What you will do: Scan the entries and copy each line where the word "export" is present.

[[ Study material, beginning ]]

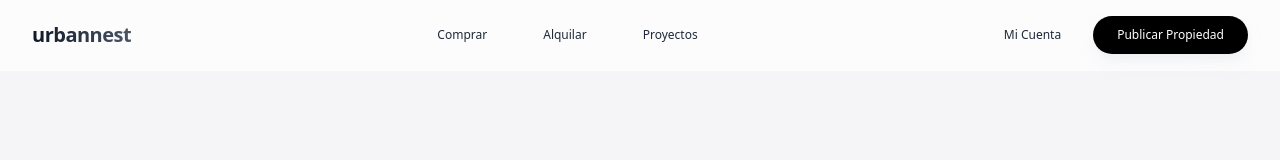
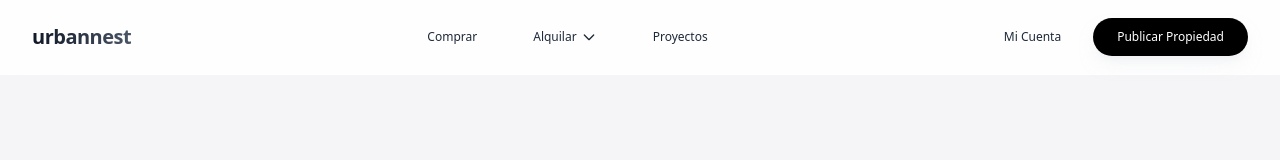
Before and after one commit to Russel-FS/ng-UrbanNest, an Angular app: page / in a window 1280 px wide. Shown: the top 160 px of the page. Built offline with nearby package versions, Linux system fonts and the light colour scheme.

Commit message:
desing menu down and desing update

```diff
--- a/src/app/app.config.ts
+++ b/src/app/app.config.ts
@@ -2,7 +2,12 @@ import { ApplicationConfig, provideZoneChangeDetection } from '@angular/core';
 import { provideRouter } from '@angular/router';
 
 import { routes } from './app.routes';
+import { provideAnimations } from '@angular/platform-browser/animations';
 
 export const appConfig: ApplicationConfig = {
-  providers: [provideZoneChangeDetection({ eventCoalescing: true }), provideRouter(routes)]
+  providers: [
+    provideZoneChangeDetection({ eventCoalescing: true }),
+    provideRouter(routes),
+    provideAnimations(),
+  ],
 };
--- a/src/app/presentation/layout/layout.component.html
+++ b/src/app/presentation/layout/layout.component.html
@@ -1,7 +1,7 @@
 <div class="min-h-screen flex flex-col bg-[#f5f5f7]">
     <!-- Header/Nav -->
-    <nav class="backdrop-blur-2xl bg-white/70 fixed w-full z-50 border-b border-white/10">
-        <div class="max-w-[1400px] mx-auto">
+    <nav class="backdrop-blur-2xl bg-white/90 fixed w-full z-50 border-b border-white/10">
+        <div class="max-w-[1400px] mx-auto relative">
             <div class="flex items-center justify-between px-8 py-4">
                 <div class="flex items-center">
                     <h3 class="text-xl font-semibold tracking-tight bg-gradient-to-r from-gray-900 to-gray-600 bg-clip-text text-transparent">
@@ -9,17 +9,23 @@
                     </h3>
                 </div>
 
-                <div class="hidden md:flex space-x-14 text-[12px] font-medium">
-                    <a href="#" class="text-gray-800 hover:-translate-y-0.5 transition-all duration-200">
+                <div class="hidden md:flex space-x-14 text-[12px] font-medium mx-10">
+                    <a href="#" class="text-gray-800 hover:-translate-y-0.5 transition-all duration-200 py-3">
                         Comprar
                     </a>
-                    <a href="#" class="text-gray-800 hover:-translate-y-0.5 transition-all duration-200">
+                    <button (mouseenter)="showAlquilerMenu()"
+                            (click)="toggleAlquilerMenu()"
+                            class="text-gray-800 hover:-translate-y-0.5 transition-all duration-200 flex items-center cursor-pointer py-3">
                         Alquilar
-                    </a>
-                    <a href="#" class="text-gray-800 hover:-translate-y-0.5 transition-all duration-200">
+                        <svg class="w-4 h-4 ml-1 transition-all duration-200" [class.rotate-180]="isAlquilerOpen" fill="none" stroke="currentColor" viewBox="0 0 24 24">
+                            <path stroke-linecap="round" stroke-linejoin="round" stroke-width="2" d="M19 9l-7 7-7-7"/>
+                        </svg>
+                    </button>
+                    <a href="#" class="text-gray-800 hover:-translate-y-0.5 transition-all duration-200 py-3">
                         Proyectos
                     </a>
                 </div>
+
 
                 <div class="hidden md:flex items-center space-x-8">
                     <a href="#" class="text-[12px] font-medium text-gray-800 hover:-translate-y-0.5 transition-all duration-200">
@@ -35,6 +41,60 @@
                         <path stroke-linecap="round" stroke-linejoin="round" stroke-width="1.5" d="M4 6h16M4 12h16M4 18h16"/>
                     </svg>
                 </button>
+            </div>
+
+            <!-- Menú desplegable -->
+            <div *ngIf="isAlquilerOpen" @fade
+                 (mouseleave)="hideAlquilerMenu()"
+                 class="absolute left-0 right-0 top-full">
+                <div class="relative z-20 mx-auto px-4 py-2">
+                    <div class="relative bg-white/70 backdrop-blur-2xl shadow-[0_15px_40px_-15px_rgba(0,0,0,0.1)] mx-auto w-full max-w-7xl rounded-2xl border border-white/20">
+                        <!-- Decorative elements -->
+                        <div class="absolute inset-0 bg-gradient-to-b from-white/50 to-transparent rounded-2xl"></div>
+
+                        <div class="relative p-8 md:p-10">
+                            <div class="grid grid-cols-1 md:grid-cols-2 lg:grid-cols-4 gap-8 lg:gap-12">
+                                <!-- Columna Tipo -->
+                                <div class="space-y-6">
+                                    <h3 class="font-semibold text-gray-900 text-lg tracking-tight">Por tipo</h3>
+                                    <div class="space-y-1">
+                                        <a href="#" class="group flex items-center text-gray-600 hover:text-black p-3 -mx-3 rounded-xl transition-all duration-300 hover:bg-black/5">
+                                            <span class="inline-block transition-all duration-300 group-hover:translate-x-2">Apartamentos</span>
+                                            <svg class="w-4 h-4 ml-auto opacity-0 group-hover:opacity-100 transition-all duration-300" fill="none" viewBox="0 0 24 24" stroke="currentColor">
+                                                <path stroke-linecap="round" stroke-linejoin="round" stroke-width="2" d="M9 5l7 7-7 7"/>
+                                            </svg>
+                                        </a>
+                                        <!-- Repetir para otros elementos -->
+                                    </div>
+                                </div>
+
+                                <!-- Columna Zona -->
+                                <div class="space-y-6">
+                                    <h3 class="font-semibold text-gray-900 text-lg tracking-tight">Por zona</h3>
+                                    <div class="space-y-1">
+                                        <!-- Similar structure as above -->
+                                    </div>
+                                </div>
+
+                                <!-- Sección destacados -->
+                                <div class="col-span-1 md:col-span-2 bg-gradient-to-br from-black/[0.04] to-black/[0.02] rounded-2xl p-6 md:p-8">
+                                    <h3 class="font-semibold text-gray-900 mb-6 text-lg tracking-tight">Destacados</h3>
+                                    <div class="grid grid-cols-1 sm:grid-cols-2 gap-4">
+                                        <div class="group bg-white/60 hover:bg-white/80 p-4 rounded-xl transition-all duration-300 hover:shadow-[0_20px_50px_-20px_rgba(0,0,0,0.15)] hover:-translate-y-1">
+                                            <div class="relative overflow-hidden rounded-lg mb-4">
+                                                <img src="https://via.placeholder.com/200x150" alt="Propiedad destacada"
+                                                     class="w-full h-32 object-cover transform transition-transform duration-500 group-hover:scale-110">
+                                            </div>
+                                            <h4 class="font-medium text-gray-900 group-hover:text-black transition-colors duration-300">Apartamento Premium</h4>
+                                            <p class="text-gray-500 text-sm mt-1">Desde $1,200/mes</p>
+                                        </div>
+                                        <!-- Repetir para segunda card -->
+                                    </div>
+                                </div>
+                            </div>
+                        </div>
+                    </div>
+                </div>
             </div>
         </div>
     </nav>
--- a/src/app/presentation/layout/layout.component.ts
+++ b/src/app/presentation/layout/layout.component.ts
@@ -1,3 +1,5 @@
+import { animate, style, transition, trigger } from '@angular/animations';
+import { CommonModule } from '@angular/common';
 import { Component } from '@angular/core';
 import { RouterOutlet } from '@angular/router';
 
@@ -5,10 +7,44 @@ import { RouterOutlet } from '@angular/router';
   selector: 'app-layout',
   templateUrl: './layout.component.html',
   styleUrls: ['./layout.component.css'],
-  imports: [RouterOutlet]
+  imports: [RouterOutlet, CommonModule],
+  standalone: true,
+  animations: [
+    trigger('fade', [
+      transition(':enter', [
+        style({
+          opacity: 0,
+          transform: 'translateY(-10px) scale(0.98)',
+          transformOrigin: 'top'
+        }),
+        animate('400ms cubic-bezier(0.35, 0, 0.25, 1)', style({
+          opacity: 1,
+          transform: 'translateY(0) scale(1)',
+        }))
+      ]),
+      transition(':leave', [
+        animate('200ms cubic-bezier(0.35, 0, 0.25, 1)', style({
+          opacity: 0,
+          transform: 'translateY(-10px) scale(0.98)',
+        }))
+      ])
+    ])
+  ],
 })
 export class LayoutComponent {
   isMobileMenuOpen = false;
+  isAlquilerOpen = false;
+
+  showAlquilerMenu() {
+    this.isAlquilerOpen = true;
+  }
+
+  hideAlquilerMenu() {
+    this.isAlquilerOpen = false;
+  }
+  toggleAlquilerMenu() {
+    this.isAlquilerOpen = !this.isAlquilerOpen;
+  }
 
   toggleMobileMenu() {
     this.isMobileMenuOpen = !this.isMobileMenuOpen;
```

[[ Study material, end ]]

Answer area:
 export const appConfig: ApplicationConfig = {
 export class LayoutComponent {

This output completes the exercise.